Room air conditioners cool one room at a time and are typically installed in a window or through an exterior wall. Cleaning the filter and coils on your room air conditioner will help it perform better and use less electricity. Unplug the air conditioner before cleaning the coils. The filter and indoor evaporator coil are found behind the air conditioner unit’s removable louvered cover on the inside of the home.
Once this cover is removed, wash the foam filter in the kitchen sink with soap and water. Once the filter is removed, the indoor coil is easily identifiable by its aluminum fins. These fins are a little fragile, so be careful not to bend them when cleaning. An old hairbrush works well for brushing surface dirt and lint off the fins. Wear a dust mask to avoid breathing the dust. Brush in the same direction as the slots between the fins so the bristles penetrate between the fins. Before cleaning, you may want to wet the indoor coil with water from a spray bottle to keep the dust from getting airborne. Dirt trapped deeper in the coil can be removed by spraying a strong household cleanser into the coil, followed by water, which will drain out through the air conditioner’s drain to the outside.
The condenser coil must also be cleaned and is located in the portion of your room air conditioner that hangs outside the home. This coil is almost identical to the indoor evaporator coil described above but is more difficult to clean. To examine the condenser coil, go outside and peer through the louvered openings in the air conditioner housing, using a flashlight. If there is a lot of dirt noticeable inside the coil, it’s time to clean it. To do so, you’ll have to remove the air conditioner from the window and perform this job outdoors or in your garage. You can remove the conditioner’s housing by removing a few screws. The dirtiest side of this outdoor coil faces the indoors. You can tape your hairbrush to a paint stir or dowel to help get the brush to the bottom of the coil. Use spray cleaner and light water spray from your garden hose to finish the job. Let your unit dry in the sun before replacing the housing and re-installing it.
Remove the air conditioner’s metal housing to gain better access for cleaning the two coils. Clean dirt from the fan blades too.

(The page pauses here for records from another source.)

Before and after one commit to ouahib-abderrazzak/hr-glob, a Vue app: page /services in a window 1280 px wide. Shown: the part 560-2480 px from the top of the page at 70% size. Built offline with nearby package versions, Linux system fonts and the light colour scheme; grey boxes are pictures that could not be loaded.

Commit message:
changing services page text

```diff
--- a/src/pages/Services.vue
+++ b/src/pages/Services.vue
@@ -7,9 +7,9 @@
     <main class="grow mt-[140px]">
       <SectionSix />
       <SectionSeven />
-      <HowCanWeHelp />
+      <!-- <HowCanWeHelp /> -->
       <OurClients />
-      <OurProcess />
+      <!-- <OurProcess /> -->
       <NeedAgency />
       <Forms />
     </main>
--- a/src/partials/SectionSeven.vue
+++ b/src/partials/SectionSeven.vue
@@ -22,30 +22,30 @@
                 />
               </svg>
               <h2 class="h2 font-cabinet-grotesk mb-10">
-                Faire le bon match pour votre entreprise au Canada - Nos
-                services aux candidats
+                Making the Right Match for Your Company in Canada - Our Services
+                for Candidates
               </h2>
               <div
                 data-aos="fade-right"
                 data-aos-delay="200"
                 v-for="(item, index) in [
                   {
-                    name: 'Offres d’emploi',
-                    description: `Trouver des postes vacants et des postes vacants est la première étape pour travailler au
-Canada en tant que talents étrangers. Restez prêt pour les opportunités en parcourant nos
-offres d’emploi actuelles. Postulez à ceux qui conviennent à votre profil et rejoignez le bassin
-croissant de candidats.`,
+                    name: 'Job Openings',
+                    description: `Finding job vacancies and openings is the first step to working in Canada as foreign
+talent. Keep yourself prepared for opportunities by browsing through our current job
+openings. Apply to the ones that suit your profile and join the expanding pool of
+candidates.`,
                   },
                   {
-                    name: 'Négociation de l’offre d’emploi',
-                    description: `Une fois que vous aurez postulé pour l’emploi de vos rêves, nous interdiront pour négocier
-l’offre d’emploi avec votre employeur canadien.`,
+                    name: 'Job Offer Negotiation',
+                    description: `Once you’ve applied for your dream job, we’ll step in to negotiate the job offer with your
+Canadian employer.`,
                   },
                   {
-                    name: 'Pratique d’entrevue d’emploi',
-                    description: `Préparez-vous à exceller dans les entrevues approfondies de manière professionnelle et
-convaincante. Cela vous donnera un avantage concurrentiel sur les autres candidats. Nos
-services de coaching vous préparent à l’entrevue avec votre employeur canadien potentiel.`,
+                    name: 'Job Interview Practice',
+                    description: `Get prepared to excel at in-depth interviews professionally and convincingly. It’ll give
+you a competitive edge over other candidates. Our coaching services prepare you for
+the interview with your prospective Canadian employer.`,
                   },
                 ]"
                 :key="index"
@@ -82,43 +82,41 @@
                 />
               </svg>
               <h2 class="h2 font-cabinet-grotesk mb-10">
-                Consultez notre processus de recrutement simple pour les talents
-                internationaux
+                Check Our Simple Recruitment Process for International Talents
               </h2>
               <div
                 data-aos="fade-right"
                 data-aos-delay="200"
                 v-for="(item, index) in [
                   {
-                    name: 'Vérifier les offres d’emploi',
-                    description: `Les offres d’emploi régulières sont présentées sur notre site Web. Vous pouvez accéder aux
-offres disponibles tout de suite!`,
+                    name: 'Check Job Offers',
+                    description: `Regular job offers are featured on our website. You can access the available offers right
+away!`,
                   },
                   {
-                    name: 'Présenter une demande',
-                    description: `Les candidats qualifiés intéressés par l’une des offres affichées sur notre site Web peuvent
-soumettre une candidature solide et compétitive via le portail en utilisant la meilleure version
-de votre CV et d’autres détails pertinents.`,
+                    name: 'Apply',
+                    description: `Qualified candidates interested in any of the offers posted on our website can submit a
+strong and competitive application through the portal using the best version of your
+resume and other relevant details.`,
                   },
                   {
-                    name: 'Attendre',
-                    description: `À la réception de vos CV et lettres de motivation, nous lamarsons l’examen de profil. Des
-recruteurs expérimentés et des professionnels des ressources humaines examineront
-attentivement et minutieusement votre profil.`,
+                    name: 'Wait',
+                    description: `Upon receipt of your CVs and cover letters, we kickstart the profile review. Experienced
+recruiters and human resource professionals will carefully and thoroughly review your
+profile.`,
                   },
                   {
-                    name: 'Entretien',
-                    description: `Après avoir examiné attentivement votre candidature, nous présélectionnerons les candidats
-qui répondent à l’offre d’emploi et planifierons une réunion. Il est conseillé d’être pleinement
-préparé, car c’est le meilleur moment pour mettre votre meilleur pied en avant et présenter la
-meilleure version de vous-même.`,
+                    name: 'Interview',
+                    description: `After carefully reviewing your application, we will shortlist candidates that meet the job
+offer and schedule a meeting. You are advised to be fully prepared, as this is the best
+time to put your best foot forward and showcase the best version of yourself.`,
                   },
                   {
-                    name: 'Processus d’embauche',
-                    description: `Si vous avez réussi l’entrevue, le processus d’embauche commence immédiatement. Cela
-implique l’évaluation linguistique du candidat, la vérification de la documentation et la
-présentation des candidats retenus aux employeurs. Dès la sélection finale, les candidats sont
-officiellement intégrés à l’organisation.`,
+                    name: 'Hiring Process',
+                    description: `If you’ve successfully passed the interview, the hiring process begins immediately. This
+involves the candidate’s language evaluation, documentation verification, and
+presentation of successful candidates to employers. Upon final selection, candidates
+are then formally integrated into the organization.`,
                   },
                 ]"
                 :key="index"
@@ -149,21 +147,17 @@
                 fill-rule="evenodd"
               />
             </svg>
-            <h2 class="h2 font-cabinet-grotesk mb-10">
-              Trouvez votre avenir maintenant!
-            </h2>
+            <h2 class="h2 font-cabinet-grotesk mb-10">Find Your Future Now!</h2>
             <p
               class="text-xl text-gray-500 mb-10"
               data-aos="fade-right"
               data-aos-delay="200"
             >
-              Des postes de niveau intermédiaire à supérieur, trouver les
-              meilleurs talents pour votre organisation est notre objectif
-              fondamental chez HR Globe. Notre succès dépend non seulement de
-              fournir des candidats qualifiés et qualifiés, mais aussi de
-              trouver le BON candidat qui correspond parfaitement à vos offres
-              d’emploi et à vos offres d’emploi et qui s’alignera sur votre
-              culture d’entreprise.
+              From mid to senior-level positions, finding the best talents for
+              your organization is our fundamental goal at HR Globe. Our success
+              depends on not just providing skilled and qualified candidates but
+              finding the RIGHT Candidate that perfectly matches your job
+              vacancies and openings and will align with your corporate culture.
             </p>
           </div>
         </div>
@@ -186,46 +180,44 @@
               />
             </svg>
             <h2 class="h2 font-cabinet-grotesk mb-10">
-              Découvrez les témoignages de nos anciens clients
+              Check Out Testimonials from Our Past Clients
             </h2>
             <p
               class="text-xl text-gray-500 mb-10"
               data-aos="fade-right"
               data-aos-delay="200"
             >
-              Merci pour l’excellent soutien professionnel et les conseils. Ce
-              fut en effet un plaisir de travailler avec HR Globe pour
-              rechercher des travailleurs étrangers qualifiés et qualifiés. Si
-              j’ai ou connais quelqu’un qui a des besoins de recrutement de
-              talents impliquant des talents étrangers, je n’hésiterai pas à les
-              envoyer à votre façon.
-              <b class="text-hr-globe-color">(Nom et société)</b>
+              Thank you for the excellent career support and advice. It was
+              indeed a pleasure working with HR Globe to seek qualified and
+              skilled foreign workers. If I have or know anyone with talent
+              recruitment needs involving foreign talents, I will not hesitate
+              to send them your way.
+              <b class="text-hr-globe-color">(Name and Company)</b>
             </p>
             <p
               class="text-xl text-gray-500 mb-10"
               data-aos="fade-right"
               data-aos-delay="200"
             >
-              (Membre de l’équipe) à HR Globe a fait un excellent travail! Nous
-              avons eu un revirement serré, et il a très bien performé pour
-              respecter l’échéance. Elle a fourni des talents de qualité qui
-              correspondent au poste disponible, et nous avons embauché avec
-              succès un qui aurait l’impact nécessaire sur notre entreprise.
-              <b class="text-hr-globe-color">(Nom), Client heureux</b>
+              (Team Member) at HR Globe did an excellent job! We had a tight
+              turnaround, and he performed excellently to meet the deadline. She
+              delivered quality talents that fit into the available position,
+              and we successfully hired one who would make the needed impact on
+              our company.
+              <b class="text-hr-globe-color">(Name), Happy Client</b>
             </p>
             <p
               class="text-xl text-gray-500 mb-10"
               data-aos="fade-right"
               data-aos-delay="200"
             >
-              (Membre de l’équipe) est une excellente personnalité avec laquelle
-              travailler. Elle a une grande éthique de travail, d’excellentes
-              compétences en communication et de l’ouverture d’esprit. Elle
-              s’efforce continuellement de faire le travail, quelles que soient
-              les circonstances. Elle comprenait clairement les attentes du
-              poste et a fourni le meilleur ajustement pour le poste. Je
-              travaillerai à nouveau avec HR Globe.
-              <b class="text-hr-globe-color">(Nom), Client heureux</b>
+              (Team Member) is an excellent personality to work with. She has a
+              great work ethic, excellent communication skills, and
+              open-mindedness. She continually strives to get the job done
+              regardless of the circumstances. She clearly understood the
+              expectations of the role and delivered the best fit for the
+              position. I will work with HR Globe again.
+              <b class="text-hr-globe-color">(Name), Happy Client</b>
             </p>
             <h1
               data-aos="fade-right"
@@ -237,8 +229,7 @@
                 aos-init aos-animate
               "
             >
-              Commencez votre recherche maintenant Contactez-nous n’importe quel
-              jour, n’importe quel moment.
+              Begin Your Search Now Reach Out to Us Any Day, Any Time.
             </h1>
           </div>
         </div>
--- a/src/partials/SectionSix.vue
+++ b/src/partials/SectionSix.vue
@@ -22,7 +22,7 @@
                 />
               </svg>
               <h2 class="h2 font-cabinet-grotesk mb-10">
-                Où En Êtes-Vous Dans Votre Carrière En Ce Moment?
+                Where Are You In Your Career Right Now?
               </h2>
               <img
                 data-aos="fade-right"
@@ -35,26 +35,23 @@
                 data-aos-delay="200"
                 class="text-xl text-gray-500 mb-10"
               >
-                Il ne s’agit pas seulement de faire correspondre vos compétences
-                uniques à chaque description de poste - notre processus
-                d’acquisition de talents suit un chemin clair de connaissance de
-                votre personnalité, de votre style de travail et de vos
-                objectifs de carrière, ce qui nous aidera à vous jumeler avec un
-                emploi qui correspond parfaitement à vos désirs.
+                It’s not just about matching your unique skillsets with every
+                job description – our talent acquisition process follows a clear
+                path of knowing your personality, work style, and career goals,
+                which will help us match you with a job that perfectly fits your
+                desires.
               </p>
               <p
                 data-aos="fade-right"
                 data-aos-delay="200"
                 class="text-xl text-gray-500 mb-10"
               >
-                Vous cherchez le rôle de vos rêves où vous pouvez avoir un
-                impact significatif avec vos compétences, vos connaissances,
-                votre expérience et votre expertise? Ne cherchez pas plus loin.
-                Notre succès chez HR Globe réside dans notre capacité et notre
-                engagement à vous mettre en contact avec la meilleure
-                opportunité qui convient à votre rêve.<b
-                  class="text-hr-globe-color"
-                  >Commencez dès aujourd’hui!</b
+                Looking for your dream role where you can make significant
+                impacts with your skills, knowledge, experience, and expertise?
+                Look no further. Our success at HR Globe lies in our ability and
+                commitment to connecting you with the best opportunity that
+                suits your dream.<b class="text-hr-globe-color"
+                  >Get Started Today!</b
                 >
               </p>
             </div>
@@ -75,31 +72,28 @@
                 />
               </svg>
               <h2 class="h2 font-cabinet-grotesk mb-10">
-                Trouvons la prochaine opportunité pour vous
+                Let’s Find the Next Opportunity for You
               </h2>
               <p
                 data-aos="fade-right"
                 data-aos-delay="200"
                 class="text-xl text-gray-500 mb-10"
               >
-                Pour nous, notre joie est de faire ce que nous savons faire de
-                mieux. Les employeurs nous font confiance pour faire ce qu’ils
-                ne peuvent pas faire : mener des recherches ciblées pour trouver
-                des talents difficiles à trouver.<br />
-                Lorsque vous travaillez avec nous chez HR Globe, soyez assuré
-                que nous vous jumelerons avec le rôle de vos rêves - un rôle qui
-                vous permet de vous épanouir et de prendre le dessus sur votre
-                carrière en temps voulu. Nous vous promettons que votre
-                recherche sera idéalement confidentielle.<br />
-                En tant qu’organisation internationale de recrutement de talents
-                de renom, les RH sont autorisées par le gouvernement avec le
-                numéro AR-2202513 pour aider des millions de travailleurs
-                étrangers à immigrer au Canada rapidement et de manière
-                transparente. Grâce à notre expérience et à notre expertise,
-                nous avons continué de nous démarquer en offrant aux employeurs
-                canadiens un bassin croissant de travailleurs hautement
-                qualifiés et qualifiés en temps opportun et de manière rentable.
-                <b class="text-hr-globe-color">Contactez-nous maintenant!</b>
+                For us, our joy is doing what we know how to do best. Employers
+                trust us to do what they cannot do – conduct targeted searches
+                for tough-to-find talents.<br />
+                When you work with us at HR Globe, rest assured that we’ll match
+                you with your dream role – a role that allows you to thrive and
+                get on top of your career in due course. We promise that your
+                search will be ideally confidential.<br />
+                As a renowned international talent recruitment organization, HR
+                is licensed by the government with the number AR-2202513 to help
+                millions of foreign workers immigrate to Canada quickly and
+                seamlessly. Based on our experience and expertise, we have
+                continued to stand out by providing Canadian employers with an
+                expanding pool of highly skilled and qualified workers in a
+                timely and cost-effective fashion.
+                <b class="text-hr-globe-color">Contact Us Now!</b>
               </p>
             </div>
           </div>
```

For more information on air conditioning see The Homeowners Handbook to Energy Efficiency , Your Home Cooling Energy Guide, Chapter 8 of Residential Energy: Cost Savings and Comfort for Existing Buildings or for specific information about servicing air conditioners for energy efficiency, see Saturn Hydronic Systems Field Guide.